Despite Debbie's first words to me at that Juno/Maureen event being "You can't sit there" (not the most promising of starts!), she has gone on to be an incredibly supportive and loyal friend who's always been there for me when I need someone. Similarly, Charlie, Julianne, Faye, Caitlin, Daphne, Stacey and Chelle have spent a staggering amount of time over the last two or three years supporting me, reassuring me when I'm down, and generally being some of the best friends I could ever have dreamt of making. (Also Daph trusted me to hold gorgeous Theia last weekend in my most popular ever profile pic!) Thanks also to Ming, Robin, Louise, and Karen McCombie for being there last night - along with Debbie, Charlie and Julianne - and for talking to me about it afterwards and saying how much they'd enjoyed it. (Breaking off into a new train of thought for a minute to say that when I first restarted reading MG it was Karen McCombie's Ally's World Series that really got me hooked - meeting her last year in person was incredible, talking to her for the third or fourth time last night I was still fighting the urge to pinch myself!) Also thanks to Anna James and Katie Webber - two consistently excellent chairs - who were incredibly generous with their time and advice in giving me tips to prepare. And my family, my parents and my sister Lucy, for their amazing support throughout my life.

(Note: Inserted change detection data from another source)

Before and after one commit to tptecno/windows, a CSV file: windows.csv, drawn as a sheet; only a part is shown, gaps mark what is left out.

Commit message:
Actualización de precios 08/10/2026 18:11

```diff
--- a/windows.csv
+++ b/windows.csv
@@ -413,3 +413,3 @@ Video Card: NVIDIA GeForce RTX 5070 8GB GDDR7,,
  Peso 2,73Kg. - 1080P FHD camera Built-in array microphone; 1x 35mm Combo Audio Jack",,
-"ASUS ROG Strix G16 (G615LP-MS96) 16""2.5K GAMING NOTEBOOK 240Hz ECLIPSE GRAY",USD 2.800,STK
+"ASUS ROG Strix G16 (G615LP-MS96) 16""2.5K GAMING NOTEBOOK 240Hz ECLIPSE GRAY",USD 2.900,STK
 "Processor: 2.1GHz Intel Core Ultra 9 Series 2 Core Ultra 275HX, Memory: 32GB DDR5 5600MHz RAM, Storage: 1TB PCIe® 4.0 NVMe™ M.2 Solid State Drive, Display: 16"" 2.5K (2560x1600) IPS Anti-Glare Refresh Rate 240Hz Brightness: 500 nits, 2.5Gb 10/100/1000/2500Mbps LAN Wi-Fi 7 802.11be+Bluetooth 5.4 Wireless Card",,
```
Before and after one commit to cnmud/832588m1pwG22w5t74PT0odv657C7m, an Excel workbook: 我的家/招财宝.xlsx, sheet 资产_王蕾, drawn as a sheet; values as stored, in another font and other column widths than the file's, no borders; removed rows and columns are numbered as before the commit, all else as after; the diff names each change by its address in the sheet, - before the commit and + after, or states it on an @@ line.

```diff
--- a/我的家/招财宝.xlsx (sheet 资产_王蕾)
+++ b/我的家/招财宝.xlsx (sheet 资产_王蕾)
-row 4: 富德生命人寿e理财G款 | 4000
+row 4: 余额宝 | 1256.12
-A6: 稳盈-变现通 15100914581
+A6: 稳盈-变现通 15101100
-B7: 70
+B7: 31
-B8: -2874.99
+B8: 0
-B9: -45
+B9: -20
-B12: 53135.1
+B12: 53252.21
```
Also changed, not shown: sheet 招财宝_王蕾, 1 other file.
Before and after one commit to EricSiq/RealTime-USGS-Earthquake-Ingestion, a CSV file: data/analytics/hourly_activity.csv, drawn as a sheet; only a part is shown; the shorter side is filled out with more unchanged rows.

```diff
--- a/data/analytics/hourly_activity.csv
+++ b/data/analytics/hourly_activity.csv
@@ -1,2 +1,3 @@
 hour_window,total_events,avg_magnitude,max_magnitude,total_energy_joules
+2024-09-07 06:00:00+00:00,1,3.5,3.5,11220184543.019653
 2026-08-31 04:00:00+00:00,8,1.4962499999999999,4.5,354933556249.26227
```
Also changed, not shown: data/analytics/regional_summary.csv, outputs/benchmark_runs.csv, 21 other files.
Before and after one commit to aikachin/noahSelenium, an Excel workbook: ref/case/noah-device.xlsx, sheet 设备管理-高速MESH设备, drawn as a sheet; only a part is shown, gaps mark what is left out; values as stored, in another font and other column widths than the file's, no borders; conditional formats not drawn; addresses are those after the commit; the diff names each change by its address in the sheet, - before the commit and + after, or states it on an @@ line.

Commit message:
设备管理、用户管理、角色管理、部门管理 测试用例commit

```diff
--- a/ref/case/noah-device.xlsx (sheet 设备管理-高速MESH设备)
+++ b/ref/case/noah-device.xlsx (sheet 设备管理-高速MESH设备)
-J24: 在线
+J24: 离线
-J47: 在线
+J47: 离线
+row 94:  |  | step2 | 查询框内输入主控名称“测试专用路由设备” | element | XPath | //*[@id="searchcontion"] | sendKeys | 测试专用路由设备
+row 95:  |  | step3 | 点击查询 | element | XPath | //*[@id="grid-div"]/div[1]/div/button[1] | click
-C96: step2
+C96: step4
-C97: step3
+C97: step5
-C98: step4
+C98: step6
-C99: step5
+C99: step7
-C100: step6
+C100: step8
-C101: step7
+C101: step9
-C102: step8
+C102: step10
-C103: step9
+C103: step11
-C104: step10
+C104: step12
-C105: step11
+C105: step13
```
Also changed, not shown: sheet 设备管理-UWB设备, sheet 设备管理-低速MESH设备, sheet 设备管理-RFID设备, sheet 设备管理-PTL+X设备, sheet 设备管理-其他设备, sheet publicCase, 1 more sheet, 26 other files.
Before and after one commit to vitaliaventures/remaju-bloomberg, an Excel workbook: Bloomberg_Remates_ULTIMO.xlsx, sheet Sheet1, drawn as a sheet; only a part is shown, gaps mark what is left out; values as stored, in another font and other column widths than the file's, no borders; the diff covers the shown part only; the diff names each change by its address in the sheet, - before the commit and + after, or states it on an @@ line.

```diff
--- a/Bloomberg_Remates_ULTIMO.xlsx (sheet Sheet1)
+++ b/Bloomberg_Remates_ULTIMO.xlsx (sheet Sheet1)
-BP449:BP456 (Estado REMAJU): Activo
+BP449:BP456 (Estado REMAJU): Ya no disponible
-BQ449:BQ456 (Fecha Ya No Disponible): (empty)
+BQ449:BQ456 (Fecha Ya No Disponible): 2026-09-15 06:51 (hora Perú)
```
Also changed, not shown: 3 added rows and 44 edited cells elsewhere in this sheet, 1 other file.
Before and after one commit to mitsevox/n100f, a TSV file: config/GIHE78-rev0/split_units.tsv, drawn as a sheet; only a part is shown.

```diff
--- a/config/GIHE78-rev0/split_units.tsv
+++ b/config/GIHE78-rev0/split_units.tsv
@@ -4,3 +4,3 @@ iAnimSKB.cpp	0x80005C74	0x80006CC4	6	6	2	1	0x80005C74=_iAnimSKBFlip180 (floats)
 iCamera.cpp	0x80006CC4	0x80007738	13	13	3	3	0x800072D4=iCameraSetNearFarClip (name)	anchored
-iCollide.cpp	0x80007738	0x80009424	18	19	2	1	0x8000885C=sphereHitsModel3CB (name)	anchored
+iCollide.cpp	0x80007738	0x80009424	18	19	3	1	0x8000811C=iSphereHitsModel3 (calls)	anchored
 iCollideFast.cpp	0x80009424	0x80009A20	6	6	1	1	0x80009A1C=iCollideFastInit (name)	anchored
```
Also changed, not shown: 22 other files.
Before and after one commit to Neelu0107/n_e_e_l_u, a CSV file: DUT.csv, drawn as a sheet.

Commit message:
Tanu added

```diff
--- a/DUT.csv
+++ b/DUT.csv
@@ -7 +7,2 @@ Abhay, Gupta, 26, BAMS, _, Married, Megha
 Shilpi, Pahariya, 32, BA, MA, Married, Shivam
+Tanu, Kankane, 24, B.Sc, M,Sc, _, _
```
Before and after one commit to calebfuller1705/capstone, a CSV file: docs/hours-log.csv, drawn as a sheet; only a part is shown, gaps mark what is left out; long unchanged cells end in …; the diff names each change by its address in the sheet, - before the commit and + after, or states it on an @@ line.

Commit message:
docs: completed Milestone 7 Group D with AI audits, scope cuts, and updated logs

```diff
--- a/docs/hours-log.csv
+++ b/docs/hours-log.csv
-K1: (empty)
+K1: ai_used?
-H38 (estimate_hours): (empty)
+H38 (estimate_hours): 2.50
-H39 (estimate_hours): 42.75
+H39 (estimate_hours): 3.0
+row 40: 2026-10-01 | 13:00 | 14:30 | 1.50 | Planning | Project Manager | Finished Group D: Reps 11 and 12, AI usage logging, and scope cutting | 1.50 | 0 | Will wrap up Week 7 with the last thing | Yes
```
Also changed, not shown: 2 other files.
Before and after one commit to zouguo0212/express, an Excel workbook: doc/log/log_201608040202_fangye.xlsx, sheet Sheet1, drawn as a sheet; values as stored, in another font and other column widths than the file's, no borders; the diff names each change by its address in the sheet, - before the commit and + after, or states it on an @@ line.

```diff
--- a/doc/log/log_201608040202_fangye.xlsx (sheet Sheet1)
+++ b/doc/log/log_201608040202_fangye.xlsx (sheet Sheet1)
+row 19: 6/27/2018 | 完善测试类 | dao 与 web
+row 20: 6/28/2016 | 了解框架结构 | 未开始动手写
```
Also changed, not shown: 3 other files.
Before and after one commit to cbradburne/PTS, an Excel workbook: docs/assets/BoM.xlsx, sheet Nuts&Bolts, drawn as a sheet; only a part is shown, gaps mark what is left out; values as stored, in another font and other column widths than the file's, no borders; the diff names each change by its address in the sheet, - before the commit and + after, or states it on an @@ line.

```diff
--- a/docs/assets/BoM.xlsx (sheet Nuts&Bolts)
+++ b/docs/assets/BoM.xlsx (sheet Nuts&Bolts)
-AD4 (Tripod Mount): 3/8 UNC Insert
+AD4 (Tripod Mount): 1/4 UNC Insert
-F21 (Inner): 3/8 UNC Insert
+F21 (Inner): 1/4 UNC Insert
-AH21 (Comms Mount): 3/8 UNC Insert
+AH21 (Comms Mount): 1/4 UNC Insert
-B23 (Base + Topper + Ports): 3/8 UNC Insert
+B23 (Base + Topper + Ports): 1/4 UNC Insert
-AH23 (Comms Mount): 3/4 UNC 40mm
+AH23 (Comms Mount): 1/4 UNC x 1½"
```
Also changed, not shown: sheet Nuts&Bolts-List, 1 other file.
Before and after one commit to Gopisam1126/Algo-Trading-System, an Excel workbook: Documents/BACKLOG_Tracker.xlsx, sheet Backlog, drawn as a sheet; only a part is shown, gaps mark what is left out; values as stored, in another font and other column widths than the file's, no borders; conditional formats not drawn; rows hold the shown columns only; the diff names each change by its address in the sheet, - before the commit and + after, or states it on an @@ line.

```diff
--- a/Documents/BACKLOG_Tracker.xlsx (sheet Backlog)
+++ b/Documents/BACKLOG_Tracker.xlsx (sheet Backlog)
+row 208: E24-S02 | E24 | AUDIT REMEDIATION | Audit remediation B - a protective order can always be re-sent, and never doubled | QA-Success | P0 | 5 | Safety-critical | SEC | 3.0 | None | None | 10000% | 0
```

(Speaking of how things have changed over the past three years, I met Robin and Ming for the first time at two #drinkYA events - both were unpublished at those points. I am now reading Robin's FIFTH fabulous Murder Most Unladylike mystery, Mistletoe and Murder, and she is established as one of the UK's most popular MG writers, while Ming has an essay in The Good Immigrant - crowd-funded by hundreds of people including JK Rowling, selling brilliantly and receiving huge critical acclaim, and being used as a pillow by Lin-Manuel Miranda. WOW!)
Going back to where I was three years ago, since then I've grown to love my job (most of the time!) and taught hundreds of wonderful students, I've visited a decent amount of London's bookshops and even, incredibly, created Teens on Moon Lane for my absolute favourite one, Tales on Moon Lane. (Sorry, Waterstones Piccadilly, it feels ungrateful saying that after last night and you will always have a special place in my heart, but Tales just can't be beaten!)
I am not only actively looking forward to things that are, in some cases, months away, I even have a 40 things to do before I'm 40 list and have actually managed to check 4 things off as of last night when I completed the 'chair a panel' goal.
The point of this blog post (other than being something to do when I'm awake and too excited to go back to sleep!), is that things can change. Over a comparatively short amount of time, so much in my life became much much better, due to fabulous support and due to me working really hard on things I struggled with. Five years ago, when I first found out I was likely to be made redundant and lose a job I loved and had been doing for most of my adult life, I couldn't imagine being where I am today. Now, I can't imagine being anywhere else.
(The other point, once again, is to say a massive THANK YOU to all the people mentioned above. And maybe just a TINY bit to boast a little about my first panel!!)